Five Questions to Ask Before Preparing to Become a Paralegal
May 11, 2012
• 0 Comments
Many people pursue career opportunities in the paralegal field because they’re looking for a fast-paced work environment that exercises their communication and analytical skills. If the paralegal position seems like something you might be interested in, check out these five questions you should ask yourself before preparing to become a paralegal.
Does the paralegal position suit your strengths?
Paralegals usually assist lawyers and help manage the office work flow. This involves filing and record-keeping, writing reports, researching case information, planning and coordinating events, and more. To tackle a wide range of responsibilities, paralegals should have the followings skills:
- Analysis and critical thinking
Do you understand your training options?

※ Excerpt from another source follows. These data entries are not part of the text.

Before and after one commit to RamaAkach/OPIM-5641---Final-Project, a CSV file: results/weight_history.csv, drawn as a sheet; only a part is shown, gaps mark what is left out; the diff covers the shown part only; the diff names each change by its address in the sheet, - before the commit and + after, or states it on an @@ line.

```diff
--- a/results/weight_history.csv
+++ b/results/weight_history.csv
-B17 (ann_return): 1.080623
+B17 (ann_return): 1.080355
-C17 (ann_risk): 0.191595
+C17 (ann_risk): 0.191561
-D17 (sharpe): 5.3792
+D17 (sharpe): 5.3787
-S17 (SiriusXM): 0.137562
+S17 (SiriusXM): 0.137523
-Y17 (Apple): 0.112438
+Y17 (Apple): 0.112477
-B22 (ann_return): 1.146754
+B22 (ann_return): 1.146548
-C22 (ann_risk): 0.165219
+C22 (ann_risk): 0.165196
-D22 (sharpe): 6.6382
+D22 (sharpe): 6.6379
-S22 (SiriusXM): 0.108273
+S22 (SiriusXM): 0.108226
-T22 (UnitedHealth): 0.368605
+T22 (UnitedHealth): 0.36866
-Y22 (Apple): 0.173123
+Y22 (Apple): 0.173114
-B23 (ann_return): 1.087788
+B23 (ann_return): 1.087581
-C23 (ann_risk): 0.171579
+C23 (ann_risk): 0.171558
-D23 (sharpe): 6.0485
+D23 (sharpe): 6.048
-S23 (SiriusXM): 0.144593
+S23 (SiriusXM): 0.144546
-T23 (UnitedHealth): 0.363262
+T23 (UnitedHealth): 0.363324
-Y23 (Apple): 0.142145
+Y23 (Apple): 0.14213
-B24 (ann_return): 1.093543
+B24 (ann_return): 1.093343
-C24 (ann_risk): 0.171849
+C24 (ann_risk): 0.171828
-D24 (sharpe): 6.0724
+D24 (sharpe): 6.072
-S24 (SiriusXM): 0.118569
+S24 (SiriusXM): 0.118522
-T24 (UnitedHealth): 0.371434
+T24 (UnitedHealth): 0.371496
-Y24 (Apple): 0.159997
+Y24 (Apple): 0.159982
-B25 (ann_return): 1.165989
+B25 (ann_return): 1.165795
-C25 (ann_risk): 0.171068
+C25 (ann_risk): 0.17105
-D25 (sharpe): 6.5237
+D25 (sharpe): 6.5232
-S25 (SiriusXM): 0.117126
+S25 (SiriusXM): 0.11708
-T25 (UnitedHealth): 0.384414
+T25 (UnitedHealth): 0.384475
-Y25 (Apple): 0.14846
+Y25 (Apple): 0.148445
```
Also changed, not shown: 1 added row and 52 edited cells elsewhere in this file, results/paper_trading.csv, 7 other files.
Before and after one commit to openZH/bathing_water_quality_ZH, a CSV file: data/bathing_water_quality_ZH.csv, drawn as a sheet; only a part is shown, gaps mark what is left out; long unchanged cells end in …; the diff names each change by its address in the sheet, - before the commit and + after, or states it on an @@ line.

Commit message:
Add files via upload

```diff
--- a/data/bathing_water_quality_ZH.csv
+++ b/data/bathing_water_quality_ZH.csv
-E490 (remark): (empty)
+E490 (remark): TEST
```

Paralegals usually get legal training by pursuing an Associate degree in paralegal studies. In the past, it was common for paralegals to be trained once they were hired, but now it’s more typical for paralegals to get formal training or certification. If you get a bachelor’s degree in another field, you can still become a paralegal by achieving additional certification. The skills and knowledge you develop in English, political science, communication, environmental studies, and healthcare degree programs may prepare you for the nature of paralegal work.
Are you determined to get the training and experience you need to compete in the job market?
The best way to get an edge in the professional world is to go above in beyond in your paralegal training. Although employers may offer training on the job, you have a much better shot of finding a position if you have formal training.
Seek internship opportunities and volunteer experiences during your schooling to make yourself more marketable. You should also consider getting official certification by taking the exams offered by the National Association of Legal Assistants.
Are you prepared to work long hours?
Most paralegals work a normal 40-hour work week, but often their job requires them to work late. Working long hours is common at law firms when the attorneys and staff need to meet deadlines for their clients.
Are you looking for career advancement opportunities?
Moving up from the paralegal position requires a lot of experience and diligence. Professionals who have superior skills and work ethics may gain greater responsibilities, such as the management of other paralegals. But paralegals don’t face a clear, single path if they’re looking for future promotion opportunities. Some paralegals may be promoted within the law firm or office where they work, or they may be able to find a higher position at another place of employment. Working as a paralegal can also help you figure out whether you’d like to go to law school to become a full-fledged attorney.
This article is presented by Briarcliffe College. Contact us today if you’re interested in developing marketable knowledge and career-relevant skills with an industry-current degree program from Briarcliffe College.
Briarcliffe College cannot guarantee employment or salary. All trademarks are property of their respective owners.
Briarcliffe does not guarantee third-party certifications. Certification requirements for taking and passing certification examinations are not controlled by Briarcliffe but by outside agencies and are subject to change by the agencies without notice to Briarcliffe. Therefore, Briarcliffe cannot guarantee that graduates will be eligible to take certification examinations, regardless of their eligibility status upon enrollment.